** Opening Input data block **
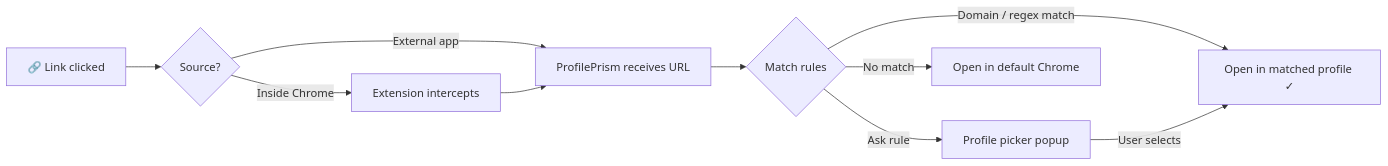
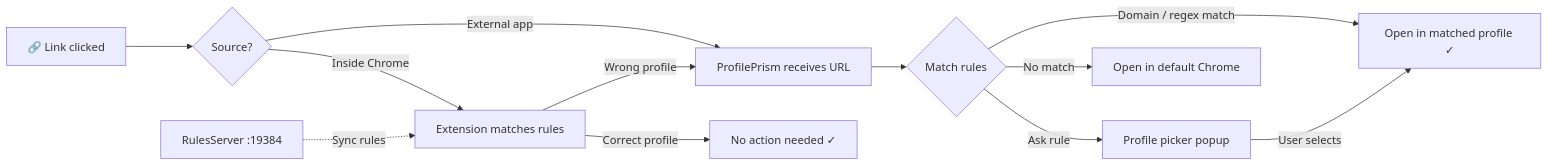
Before and after one commit to badaverse/linkprism: the diagram in README.md, drawn with Mermaid. The commit also changed other lines of this file and 1 other file, not shown here.

````diff
--- a/README.md
+++ b/README.md
@@ -137,12 +93,15 @@
 ```mermaid
 graph LR
     A["🔗 Link clicked"] --> B{"Source?"}
     B -->|"External app"| C["ProfilePrism receives URL"]
-    B -->|"Inside Chrome"| D["Extension intercepts"]
-    D --> C
+    B -->|"Inside Chrome"| D["Extension matches rules"]
+    D -->|"Wrong profile"| C
+    D -->|"Correct profile"| I["No action needed ✓"]
     C --> E{"Match rules"}
     E -->|"Domain / regex match"| F["Open in matched profile ✓"]
     E -->|"Ask rule"| G["Profile picker popup"]
     E -->|"No match"| H["Open in default Chrome"]
     G -->|"User selects"| F
+
+    J["RulesServer :19384"] -.->|"Sync rules"| D
 ```
````
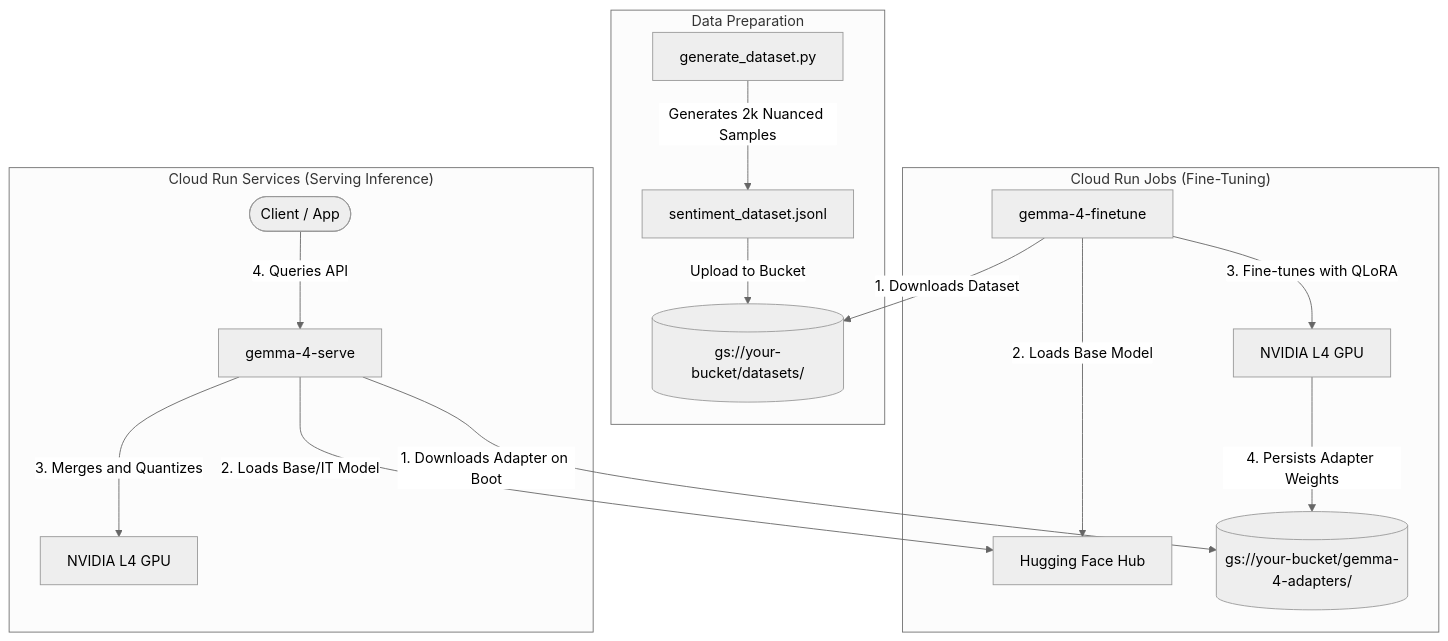
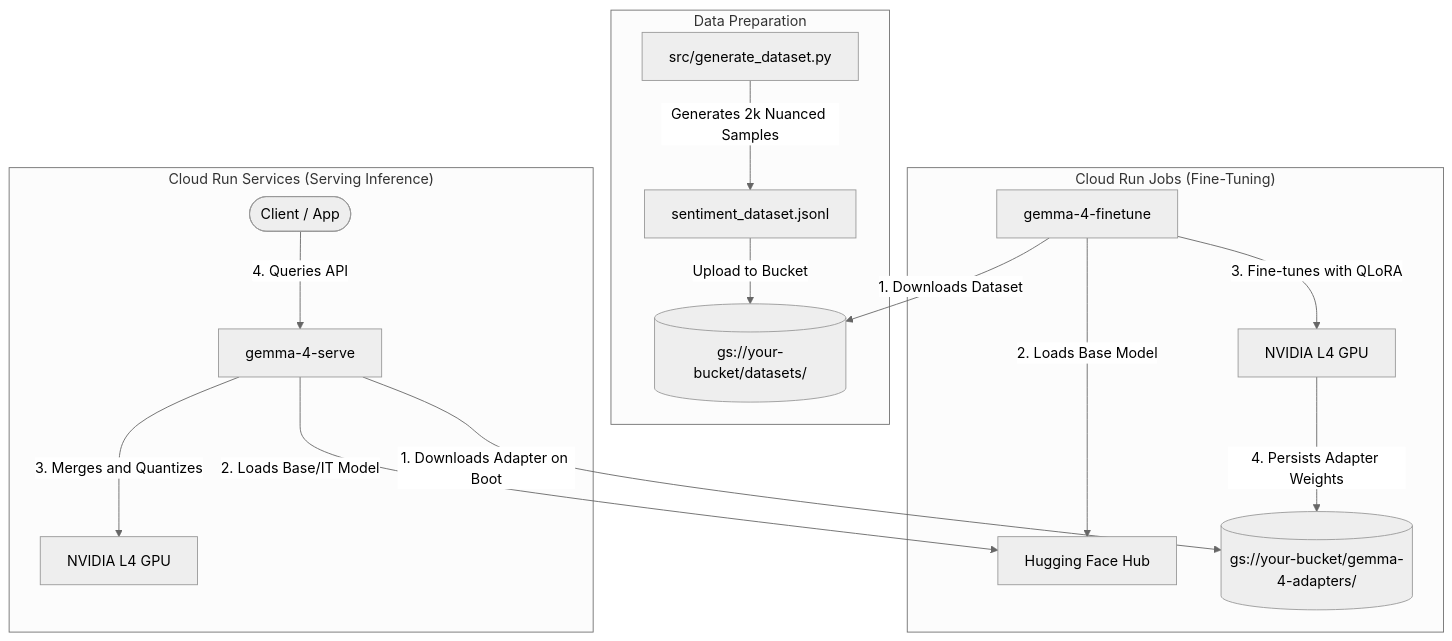
The diagram in README.md (ksprashu/gemma4-finetuning-cloudrun), drawn with Mermaid (neutral theme) before and after one commit. The commit also changed other lines of this file and 19 other files, not shown here.

````diff
--- a/README.md
+++ b/README.md
@@ -126,21 +149,21 @@
 ```mermaid
 flowchart TD
     subgraph "Data Preparation"
-        Gen[generate_dataset.py] -->|Generates 2k Nuanced Samples| LocalDS[sentiment_dataset.jsonl]
+        Gen[src/generate_dataset.py] -->|Generates 2k Nuanced Samples| LocalDS[sentiment_dataset.jsonl]
         LocalDS -->|Upload to Bucket| GCS_DS[(gs://your-bucket/datasets/)]
     end
     
     subgraph "Cloud Run Jobs (Fine-Tuning)"
         Job[gemma-4-finetune] -->|1. Downloads Dataset| GCS_DS
         Job -->|2. Loads Base Model| HF[Hugging Face Hub]
         Job -->|3. Fine-tunes with QLoRA| L4_GPU_Train[NVIDIA L4 GPU]
         L4_GPU_Train -->|4. Persists Adapter Weights| GCS_Model[(gs://your-bucket/gemma-4-adapters/)]
     end
     
     subgraph "Cloud Run Services (Serving Inference)"
         Service[gemma-4-serve] -->|1. Downloads Adapter on Boot| GCS_Model
         Service -->|2. Loads Base/IT Model| HF
         Service -->|3. Merges and Quantizes| L4_GPU_Serve[NVIDIA L4 GPU]
         User([Client / App]) -->|4. Queries API| Service
     end
 ```
````
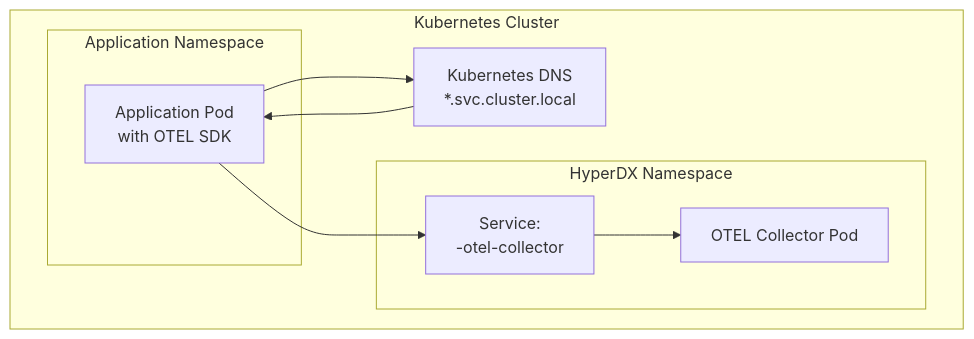
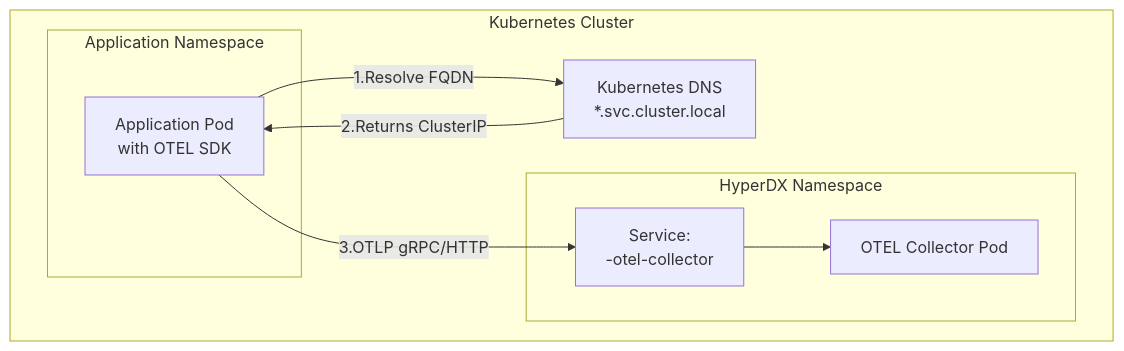
One commit to openchoreo/openchoreo changed the second of 5 diagrams in docs/hyperdxio-helm-charts-docs/Integrating-Applications.md. Above: the diagram before and after it, drawn with Mermaid. The commit also changed other lines of this file and 85 other files, not shown here.

Commit message:
feat: Add new workflow and specification templates, update Helm chart dependencies, and clarify documentation diagrams.

````diff
--- a/docs/hyperdxio-helm-charts-docs/Integrating-Applications.md
+++ b/docs/hyperdxio-helm-charts-docs/Integrating-Applications.md
@@ -80,25 +80,25 @@
 ```mermaid
 flowchart TD
 
 OTELSvc["Service:<br><release-name>-otel-collector"]
 App["Application Pod<br>with OTEL SDK"]
 DNS["Kubernetes DNS<br>*.svc.cluster.local"]
 OTELPod["OTEL Collector Pod"]
 
 subgraph subGraph2 ["Kubernetes Cluster"]
     DNS
-    App --> DNS
-    DNS --> App
-    App --> OTELSvc
+    App -->|"1.Resolve FQDN"| DNS
+    DNS -->|"2.Returns ClusterIP"| App
+    App -->|"3.OTLP gRPC/HTTP"| OTELSvc
 
 subgraph subGraph1 ["HyperDX Namespace"]
     OTELSvc
     OTELPod
     OTELSvc --> OTELPod
 end
 
 subgraph subGraph0 ["Application Namespace"]
     App
 end
 end
 ```
````
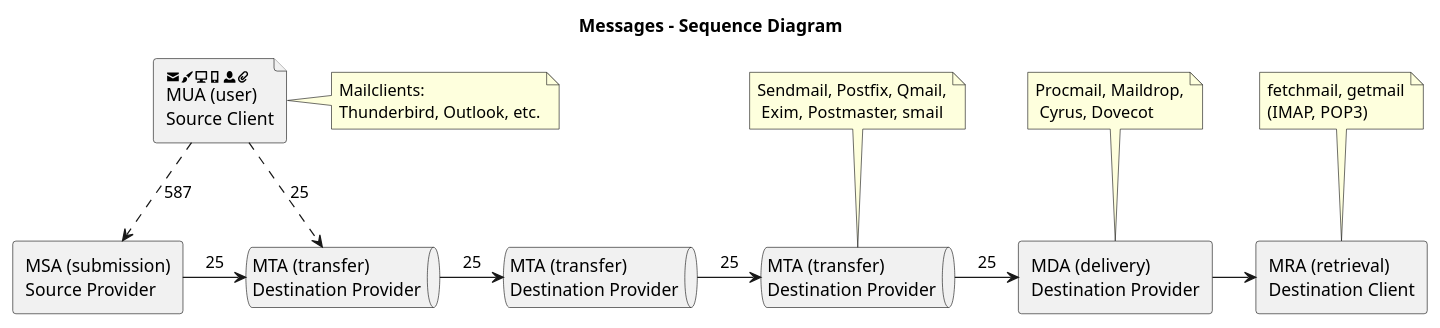
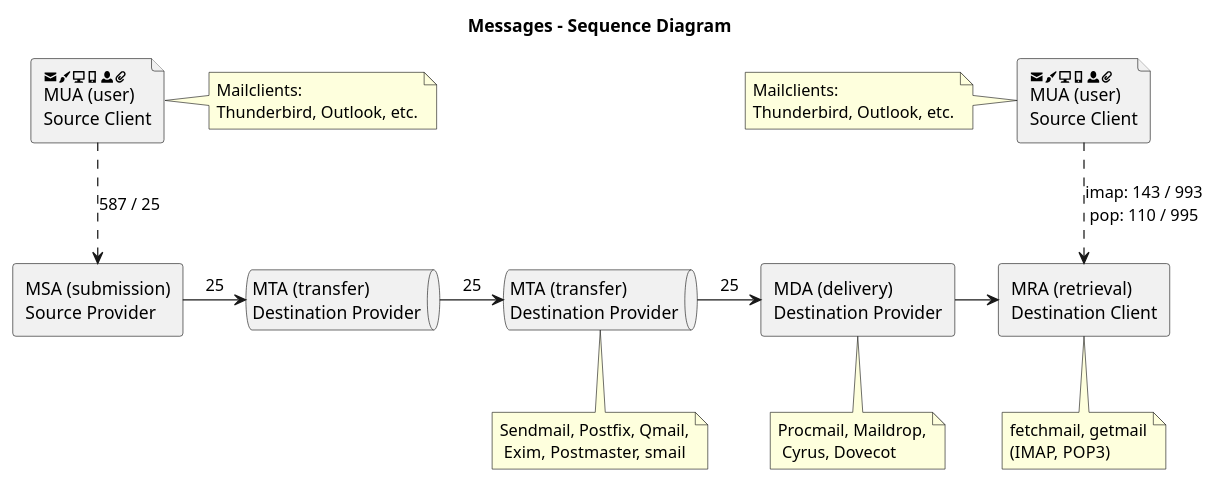
The diagram in 211.1.md (ogaida/lpic2), drawn with PlantUML before and after one commit. The commit also changed other lines of this file, not shown here.

````diff
--- a/211.1.md
+++ b/211.1.md
@@ -44,28 +44,27 @@
 ```plantuml
 @startuml
 
 title "Messages - Sequence Diagram"
 
 file "<&envelope-closed><&brush><&monitor><&phone><&person><&paperclip>\nMUA (user)\nSource Client" as MUA
 note right: Mailclients:\nThunderbird, Outlook, etc.
+file "<&envelope-closed><&brush><&monitor><&phone><&person><&paperclip>\nMUA (user)\nSource Client" as MUA2
+note left: Mailclients:\nThunderbird, Outlook, etc.
 agent "MSA (submission)\nSource Provider" as MSA
 queue "MTA (transfer)\nDestination Provider" as MTA1
 queue "MTA (transfer)\nDestination Provider" as MTA2
-queue "MTA (transfer)\nDestination Provider" as MTA3
-note top: Sendmail, Postfix, Qmail,\n Exim, Postmaster, smail
+note bottom: Sendmail, Postfix, Qmail,\n Exim, Postmaster, smail
 agent "MDA (delivery)\nDestination Provider" as MDA
-note top: Procmail, Maildrop,\n Cyrus, Dovecot
+note bottom: Procmail, Maildrop,\n Cyrus, Dovecot
 agent "MRA (retrieval)\nDestination Client" as MRA
-note top: fetchmail, getmail\n(IMAP, POP3)
+note bottom: fetchmail, getmail\n(IMAP, POP3)
 
-
-MUA ..> MSA : 587
-MUA ..> MTA1 : 25
+MUA ..> MSA : 587 / 25
 MSA -> MTA1 : 25
 MTA1 -> MTA2 : 25
-MTA2 -> MTA3 : 25
-MTA3 -> MDA : 25
+MTA2 -> MDA : 25
 MDA -> MRA
+MUA2 ..> MRA : "imap: 143 / 993\npop: 110 / 995"
 
 @enduml
 ```
````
** Closing Input data block **
Scan the entries above for the word "OTELSvc" and collect each line holding it.

▸ **Solution for this problem**:
 OTELSvc["Service:<br><release-name>-otel-collector"]
-    App --> OTELSvc
+    App -->|"3.OTLP gRPC/HTTP"| OTELSvc
     OTELSvc
     OTELSvc --> OTELPod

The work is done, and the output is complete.